Task goal = Each line of the listing below containing the word "UIManager" should be returned.

..........

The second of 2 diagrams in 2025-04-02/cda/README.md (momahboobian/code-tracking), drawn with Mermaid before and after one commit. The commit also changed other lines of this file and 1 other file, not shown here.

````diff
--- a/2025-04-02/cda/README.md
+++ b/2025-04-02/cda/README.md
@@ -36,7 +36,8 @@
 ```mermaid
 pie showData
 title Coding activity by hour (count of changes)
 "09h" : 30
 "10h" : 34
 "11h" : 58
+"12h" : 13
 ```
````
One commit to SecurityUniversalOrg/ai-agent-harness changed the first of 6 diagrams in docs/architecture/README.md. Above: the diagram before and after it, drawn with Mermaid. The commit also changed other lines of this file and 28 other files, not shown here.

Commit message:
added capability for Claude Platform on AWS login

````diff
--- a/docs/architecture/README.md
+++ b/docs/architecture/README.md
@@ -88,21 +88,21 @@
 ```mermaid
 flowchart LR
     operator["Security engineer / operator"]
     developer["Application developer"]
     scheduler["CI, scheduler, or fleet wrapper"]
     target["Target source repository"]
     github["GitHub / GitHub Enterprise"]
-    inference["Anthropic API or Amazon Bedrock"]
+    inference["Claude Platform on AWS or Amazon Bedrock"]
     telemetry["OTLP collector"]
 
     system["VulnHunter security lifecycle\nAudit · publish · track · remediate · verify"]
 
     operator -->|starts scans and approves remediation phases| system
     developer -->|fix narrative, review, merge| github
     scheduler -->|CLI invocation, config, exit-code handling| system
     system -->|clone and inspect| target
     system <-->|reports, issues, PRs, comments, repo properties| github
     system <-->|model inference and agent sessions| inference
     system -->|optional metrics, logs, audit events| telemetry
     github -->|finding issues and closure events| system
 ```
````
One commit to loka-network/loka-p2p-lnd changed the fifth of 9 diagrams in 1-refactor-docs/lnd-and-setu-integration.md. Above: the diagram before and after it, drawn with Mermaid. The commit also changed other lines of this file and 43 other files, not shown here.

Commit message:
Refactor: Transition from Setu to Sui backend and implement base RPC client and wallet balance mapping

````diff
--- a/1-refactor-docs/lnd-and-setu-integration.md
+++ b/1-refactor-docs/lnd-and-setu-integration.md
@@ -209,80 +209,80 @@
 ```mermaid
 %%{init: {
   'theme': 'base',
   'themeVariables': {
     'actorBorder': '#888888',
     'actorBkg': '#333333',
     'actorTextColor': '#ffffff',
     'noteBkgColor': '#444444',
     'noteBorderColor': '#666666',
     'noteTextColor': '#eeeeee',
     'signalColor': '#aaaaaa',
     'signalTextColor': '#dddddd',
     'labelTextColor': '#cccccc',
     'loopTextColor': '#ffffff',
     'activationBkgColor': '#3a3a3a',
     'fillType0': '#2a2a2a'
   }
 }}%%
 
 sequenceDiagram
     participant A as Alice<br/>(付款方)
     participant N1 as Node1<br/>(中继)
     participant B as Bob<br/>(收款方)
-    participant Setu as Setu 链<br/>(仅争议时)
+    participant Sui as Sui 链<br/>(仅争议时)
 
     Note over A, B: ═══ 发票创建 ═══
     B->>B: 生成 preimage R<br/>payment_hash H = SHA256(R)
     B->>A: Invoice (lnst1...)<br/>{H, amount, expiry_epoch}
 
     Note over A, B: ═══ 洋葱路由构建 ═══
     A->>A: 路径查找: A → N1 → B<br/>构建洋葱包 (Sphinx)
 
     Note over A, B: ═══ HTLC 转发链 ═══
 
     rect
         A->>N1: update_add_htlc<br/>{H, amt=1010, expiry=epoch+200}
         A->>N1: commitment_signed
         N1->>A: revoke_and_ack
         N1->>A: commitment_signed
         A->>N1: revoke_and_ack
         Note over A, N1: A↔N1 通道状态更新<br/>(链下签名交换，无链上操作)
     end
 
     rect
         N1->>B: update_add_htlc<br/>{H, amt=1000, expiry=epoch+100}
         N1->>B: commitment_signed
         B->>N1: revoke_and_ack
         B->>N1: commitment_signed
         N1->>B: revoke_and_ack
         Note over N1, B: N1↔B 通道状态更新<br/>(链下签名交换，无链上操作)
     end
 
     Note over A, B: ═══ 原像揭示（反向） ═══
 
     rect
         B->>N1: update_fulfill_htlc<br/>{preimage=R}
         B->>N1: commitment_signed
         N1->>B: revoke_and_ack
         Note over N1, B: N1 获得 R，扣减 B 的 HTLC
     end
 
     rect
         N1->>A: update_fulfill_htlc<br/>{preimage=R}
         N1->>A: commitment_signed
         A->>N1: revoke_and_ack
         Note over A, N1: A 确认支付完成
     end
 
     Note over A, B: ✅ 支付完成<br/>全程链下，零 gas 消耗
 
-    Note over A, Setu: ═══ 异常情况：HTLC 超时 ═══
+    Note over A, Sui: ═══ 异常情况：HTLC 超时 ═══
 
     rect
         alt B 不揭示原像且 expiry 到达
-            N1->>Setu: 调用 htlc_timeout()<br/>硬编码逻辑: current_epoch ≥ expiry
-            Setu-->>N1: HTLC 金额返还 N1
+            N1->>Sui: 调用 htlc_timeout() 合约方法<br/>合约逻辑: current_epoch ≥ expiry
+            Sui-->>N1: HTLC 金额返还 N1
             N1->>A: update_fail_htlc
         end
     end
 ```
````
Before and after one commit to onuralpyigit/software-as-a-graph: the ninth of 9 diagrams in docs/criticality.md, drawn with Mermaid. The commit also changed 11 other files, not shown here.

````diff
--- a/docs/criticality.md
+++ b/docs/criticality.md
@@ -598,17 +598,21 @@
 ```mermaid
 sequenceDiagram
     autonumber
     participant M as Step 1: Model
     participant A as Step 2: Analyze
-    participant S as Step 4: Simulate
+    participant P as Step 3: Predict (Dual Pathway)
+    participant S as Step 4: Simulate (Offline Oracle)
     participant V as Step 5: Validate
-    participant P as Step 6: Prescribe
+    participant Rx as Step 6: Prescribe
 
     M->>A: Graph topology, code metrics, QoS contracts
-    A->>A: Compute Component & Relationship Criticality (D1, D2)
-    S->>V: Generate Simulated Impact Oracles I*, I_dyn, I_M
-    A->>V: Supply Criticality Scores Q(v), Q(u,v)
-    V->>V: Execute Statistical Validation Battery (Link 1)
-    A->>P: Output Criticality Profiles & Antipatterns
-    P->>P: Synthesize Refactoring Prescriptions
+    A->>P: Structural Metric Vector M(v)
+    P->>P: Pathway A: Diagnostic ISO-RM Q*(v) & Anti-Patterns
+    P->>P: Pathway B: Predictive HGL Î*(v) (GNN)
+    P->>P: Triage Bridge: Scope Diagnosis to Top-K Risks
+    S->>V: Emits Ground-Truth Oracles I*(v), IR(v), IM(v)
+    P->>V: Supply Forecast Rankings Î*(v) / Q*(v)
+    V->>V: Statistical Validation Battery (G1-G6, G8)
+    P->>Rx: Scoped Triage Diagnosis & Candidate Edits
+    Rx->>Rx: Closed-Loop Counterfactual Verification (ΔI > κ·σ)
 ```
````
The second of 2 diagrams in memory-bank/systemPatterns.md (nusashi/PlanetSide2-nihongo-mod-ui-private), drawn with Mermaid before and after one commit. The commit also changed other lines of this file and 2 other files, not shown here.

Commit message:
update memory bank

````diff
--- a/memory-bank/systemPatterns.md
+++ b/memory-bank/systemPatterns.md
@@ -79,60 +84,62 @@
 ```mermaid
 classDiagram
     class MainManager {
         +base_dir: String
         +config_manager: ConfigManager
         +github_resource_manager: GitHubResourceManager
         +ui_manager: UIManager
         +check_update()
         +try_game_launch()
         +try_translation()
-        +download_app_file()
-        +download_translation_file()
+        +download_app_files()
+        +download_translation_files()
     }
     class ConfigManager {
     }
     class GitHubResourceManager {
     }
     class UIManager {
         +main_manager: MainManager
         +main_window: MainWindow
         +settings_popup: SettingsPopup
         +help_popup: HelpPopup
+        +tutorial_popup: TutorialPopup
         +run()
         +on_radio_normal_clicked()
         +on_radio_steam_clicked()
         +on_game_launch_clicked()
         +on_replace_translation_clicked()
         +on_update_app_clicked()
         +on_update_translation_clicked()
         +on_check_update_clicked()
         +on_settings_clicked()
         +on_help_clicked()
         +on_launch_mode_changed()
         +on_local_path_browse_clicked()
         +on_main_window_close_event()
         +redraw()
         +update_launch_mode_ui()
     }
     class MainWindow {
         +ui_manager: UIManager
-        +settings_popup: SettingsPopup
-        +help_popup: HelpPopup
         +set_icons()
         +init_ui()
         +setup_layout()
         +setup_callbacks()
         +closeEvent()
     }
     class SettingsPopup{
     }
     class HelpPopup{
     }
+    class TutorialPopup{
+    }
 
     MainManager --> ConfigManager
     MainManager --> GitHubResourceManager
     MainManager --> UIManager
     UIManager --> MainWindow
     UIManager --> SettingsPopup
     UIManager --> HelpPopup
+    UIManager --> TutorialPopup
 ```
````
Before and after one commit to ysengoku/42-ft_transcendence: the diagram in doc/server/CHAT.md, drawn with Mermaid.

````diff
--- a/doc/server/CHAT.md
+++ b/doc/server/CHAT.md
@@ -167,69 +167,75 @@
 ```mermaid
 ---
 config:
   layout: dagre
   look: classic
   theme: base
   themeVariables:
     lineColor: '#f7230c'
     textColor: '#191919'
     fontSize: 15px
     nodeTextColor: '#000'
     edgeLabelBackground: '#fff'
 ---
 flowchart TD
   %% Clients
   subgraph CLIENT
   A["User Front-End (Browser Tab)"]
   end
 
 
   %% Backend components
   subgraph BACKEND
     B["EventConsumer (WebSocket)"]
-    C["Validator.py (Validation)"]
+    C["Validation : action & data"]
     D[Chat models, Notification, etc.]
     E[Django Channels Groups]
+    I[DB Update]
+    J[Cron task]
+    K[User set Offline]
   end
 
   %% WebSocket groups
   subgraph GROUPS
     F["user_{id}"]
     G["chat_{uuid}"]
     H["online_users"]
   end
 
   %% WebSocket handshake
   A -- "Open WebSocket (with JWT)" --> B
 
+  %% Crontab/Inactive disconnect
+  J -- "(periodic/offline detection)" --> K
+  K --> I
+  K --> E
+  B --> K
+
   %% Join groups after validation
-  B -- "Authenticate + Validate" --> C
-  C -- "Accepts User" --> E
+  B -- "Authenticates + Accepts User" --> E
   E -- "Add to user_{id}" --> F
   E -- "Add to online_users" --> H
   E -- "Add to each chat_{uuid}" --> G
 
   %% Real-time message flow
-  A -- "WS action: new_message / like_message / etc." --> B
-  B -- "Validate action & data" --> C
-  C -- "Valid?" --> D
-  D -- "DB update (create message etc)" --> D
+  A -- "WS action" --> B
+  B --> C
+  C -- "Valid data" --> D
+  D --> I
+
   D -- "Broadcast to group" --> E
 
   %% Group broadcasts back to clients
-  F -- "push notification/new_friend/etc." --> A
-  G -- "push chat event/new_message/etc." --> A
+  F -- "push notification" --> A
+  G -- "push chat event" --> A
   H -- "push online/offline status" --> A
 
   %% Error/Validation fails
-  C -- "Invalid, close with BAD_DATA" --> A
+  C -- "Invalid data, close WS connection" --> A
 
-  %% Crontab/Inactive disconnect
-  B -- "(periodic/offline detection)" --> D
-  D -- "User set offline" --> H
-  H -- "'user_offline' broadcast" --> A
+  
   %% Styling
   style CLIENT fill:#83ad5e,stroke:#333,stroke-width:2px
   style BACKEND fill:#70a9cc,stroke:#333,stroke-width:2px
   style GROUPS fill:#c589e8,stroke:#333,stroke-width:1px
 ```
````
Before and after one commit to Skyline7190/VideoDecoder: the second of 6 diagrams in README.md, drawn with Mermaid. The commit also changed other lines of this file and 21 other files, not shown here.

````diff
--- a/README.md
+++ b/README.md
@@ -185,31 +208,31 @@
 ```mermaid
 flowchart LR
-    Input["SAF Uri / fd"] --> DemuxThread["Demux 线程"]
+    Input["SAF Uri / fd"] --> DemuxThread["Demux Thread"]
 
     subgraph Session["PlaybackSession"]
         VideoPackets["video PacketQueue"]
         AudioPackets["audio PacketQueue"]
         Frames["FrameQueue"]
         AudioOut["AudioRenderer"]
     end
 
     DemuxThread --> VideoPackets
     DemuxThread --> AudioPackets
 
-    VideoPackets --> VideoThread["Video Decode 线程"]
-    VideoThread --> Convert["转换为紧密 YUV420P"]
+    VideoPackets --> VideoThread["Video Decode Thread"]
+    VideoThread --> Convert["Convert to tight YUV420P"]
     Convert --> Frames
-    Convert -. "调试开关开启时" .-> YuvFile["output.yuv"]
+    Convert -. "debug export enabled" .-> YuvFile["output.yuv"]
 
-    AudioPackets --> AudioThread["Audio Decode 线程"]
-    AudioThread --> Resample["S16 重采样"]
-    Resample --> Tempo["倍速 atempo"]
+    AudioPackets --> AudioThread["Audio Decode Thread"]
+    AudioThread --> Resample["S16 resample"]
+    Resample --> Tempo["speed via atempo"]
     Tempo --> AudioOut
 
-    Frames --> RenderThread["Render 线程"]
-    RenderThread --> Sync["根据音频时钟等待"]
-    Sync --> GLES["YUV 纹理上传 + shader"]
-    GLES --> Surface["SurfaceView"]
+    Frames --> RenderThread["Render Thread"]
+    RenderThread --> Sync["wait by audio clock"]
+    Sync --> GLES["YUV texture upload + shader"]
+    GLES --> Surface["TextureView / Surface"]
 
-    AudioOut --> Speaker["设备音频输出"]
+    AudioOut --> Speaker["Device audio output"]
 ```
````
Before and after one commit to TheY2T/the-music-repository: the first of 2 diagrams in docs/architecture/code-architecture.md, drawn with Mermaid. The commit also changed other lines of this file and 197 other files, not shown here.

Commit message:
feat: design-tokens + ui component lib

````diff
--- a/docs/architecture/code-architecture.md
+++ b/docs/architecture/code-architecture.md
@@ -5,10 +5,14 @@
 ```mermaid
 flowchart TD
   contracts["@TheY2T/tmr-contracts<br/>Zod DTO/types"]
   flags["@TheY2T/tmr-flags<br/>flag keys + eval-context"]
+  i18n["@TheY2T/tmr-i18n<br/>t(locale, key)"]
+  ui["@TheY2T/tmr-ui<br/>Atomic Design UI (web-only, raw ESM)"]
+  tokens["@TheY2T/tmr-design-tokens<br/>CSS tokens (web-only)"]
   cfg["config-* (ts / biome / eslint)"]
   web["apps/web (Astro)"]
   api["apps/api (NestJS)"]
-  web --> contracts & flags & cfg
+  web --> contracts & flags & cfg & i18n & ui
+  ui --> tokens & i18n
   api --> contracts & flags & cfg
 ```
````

..........

Solution to the problem =
         +ui_manager: UIManager
     class UIManager {
         +ui_manager: UIManager
     MainManager --> UIManager
     UIManager --> MainWindow
     UIManager --> SettingsPopup
     UIManager --> HelpPopup
+    UIManager --> TutorialPopup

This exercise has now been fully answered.